== BRIEF ==
Every line of the data that contains the string "https" must be copied.

Front-end code change data
== Segment start ==
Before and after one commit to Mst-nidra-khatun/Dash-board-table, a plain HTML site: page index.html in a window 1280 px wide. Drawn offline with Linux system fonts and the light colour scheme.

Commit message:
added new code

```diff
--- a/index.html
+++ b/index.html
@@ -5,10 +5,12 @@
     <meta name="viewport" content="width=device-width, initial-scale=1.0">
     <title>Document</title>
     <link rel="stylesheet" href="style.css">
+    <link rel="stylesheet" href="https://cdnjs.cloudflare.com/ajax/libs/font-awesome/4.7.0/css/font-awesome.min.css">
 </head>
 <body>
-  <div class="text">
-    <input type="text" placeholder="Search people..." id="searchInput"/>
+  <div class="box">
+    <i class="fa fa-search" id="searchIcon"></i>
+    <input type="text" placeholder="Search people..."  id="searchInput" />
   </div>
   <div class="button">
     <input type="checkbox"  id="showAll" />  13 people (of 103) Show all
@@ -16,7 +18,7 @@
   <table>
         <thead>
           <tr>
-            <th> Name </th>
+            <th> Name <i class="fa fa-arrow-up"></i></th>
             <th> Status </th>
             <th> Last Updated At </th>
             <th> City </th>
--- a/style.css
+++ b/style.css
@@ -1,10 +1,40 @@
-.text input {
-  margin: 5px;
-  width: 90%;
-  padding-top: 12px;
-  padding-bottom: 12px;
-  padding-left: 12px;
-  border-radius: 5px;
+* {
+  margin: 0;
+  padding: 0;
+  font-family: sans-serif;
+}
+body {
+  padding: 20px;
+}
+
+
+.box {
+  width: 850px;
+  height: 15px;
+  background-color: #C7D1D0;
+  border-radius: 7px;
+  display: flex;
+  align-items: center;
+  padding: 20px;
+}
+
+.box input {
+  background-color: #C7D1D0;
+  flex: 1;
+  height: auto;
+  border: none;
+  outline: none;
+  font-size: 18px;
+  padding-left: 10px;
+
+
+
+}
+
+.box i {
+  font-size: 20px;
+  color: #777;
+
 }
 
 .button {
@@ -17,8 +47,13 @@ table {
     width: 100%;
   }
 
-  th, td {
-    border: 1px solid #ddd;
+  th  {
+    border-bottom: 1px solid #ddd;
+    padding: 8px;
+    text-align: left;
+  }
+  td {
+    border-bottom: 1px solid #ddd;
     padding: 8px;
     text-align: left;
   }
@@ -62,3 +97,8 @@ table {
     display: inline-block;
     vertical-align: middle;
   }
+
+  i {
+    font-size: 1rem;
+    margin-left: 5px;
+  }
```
== Segment end ==
== Segment start ==
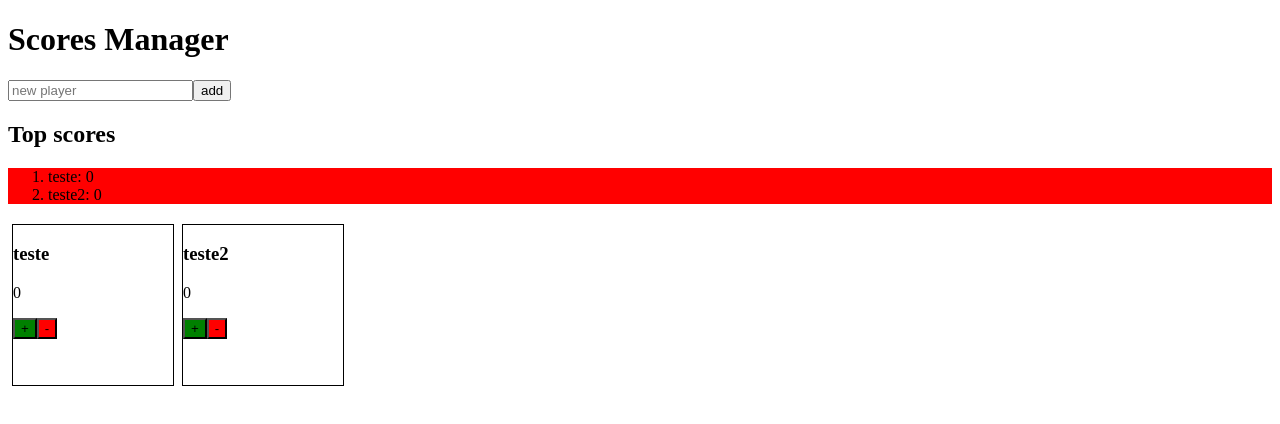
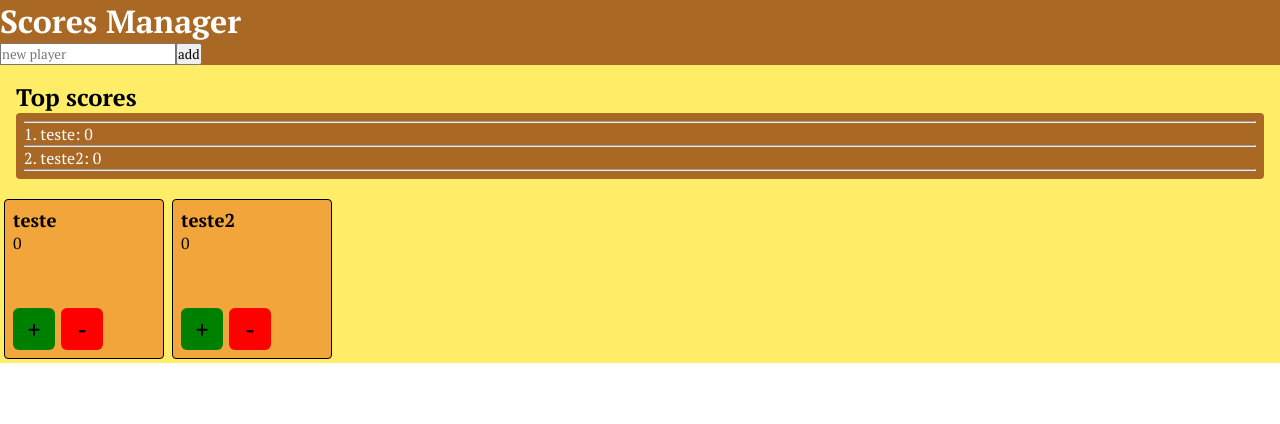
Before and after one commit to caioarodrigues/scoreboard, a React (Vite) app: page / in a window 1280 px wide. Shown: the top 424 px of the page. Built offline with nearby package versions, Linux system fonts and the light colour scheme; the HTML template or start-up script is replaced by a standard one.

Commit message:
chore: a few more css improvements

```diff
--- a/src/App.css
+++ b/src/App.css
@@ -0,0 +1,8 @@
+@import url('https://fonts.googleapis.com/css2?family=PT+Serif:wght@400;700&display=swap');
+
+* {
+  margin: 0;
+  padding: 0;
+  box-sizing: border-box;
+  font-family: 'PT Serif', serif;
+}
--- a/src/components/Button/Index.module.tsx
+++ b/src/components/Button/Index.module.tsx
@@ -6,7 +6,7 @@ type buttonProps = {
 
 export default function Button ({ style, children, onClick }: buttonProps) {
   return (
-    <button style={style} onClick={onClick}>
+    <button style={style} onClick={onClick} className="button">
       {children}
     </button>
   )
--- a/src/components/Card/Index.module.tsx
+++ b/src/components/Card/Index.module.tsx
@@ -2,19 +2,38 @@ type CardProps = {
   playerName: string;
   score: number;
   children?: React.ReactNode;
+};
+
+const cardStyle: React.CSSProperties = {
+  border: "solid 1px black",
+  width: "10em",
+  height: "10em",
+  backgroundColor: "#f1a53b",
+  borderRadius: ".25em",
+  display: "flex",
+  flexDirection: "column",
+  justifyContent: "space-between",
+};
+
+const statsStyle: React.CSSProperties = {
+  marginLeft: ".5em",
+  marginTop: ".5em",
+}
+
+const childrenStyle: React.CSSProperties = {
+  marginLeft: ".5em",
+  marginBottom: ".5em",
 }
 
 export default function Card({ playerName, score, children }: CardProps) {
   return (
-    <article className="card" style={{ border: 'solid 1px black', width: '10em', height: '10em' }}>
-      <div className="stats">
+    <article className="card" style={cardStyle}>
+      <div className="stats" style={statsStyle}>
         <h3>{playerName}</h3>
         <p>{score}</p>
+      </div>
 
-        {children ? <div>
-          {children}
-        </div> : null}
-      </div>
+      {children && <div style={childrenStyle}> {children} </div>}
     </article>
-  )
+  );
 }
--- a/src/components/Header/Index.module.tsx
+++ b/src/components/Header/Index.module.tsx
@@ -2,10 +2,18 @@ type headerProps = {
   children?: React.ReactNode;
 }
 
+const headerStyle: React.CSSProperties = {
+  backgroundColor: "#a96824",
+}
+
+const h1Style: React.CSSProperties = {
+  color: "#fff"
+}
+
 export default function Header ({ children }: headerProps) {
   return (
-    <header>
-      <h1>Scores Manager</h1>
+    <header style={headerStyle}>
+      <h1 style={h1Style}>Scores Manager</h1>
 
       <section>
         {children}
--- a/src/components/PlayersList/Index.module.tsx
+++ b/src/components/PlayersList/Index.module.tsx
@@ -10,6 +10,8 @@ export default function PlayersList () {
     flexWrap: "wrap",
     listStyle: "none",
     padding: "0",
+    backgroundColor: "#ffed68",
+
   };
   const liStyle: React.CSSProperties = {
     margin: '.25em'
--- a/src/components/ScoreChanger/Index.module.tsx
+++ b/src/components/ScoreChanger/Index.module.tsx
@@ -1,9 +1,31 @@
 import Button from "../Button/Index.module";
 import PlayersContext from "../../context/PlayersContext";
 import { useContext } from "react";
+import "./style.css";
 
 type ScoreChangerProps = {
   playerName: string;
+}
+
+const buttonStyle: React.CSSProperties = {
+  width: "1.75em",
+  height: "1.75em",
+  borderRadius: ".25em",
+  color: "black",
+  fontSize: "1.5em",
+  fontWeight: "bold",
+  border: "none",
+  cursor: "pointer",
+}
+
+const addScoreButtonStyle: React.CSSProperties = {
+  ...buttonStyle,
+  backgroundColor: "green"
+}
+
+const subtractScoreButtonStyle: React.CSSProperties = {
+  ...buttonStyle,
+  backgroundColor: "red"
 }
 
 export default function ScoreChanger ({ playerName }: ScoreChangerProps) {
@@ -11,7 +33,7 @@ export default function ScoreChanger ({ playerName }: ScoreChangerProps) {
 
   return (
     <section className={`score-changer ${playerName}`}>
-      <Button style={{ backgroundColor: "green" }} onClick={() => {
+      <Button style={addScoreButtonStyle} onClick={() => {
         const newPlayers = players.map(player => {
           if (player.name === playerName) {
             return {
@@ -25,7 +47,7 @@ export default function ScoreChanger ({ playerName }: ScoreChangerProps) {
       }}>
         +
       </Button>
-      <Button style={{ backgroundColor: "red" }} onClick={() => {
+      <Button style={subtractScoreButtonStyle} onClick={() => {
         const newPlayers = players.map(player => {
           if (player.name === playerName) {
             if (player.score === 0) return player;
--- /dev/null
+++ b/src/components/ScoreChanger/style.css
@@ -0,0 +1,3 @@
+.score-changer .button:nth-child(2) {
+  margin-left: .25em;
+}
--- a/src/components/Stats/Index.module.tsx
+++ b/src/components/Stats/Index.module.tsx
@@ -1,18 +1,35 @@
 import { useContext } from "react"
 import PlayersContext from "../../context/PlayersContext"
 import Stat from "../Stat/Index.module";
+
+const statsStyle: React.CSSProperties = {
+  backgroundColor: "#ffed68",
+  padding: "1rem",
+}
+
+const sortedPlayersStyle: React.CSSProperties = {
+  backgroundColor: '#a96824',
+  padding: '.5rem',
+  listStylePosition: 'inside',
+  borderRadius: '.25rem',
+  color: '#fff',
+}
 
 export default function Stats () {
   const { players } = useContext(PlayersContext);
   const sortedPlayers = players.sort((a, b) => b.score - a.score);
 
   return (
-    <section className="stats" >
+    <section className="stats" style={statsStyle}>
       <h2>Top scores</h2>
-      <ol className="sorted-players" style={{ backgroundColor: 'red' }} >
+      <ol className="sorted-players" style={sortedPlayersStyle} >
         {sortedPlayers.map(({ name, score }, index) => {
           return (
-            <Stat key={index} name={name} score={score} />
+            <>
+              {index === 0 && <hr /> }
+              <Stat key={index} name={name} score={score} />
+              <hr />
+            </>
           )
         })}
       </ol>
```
== Segment end ==
== EXERCISE RESPONSE ==
+    <link rel="stylesheet" href="https://cdnjs.cloudflare.com/ajax/libs/font-awesome/4.7.0/css/font-awesome.min.css">
+@import url('https://fonts.googleapis.com/css2?family=PT+Serif:wght@400;700&display=swap');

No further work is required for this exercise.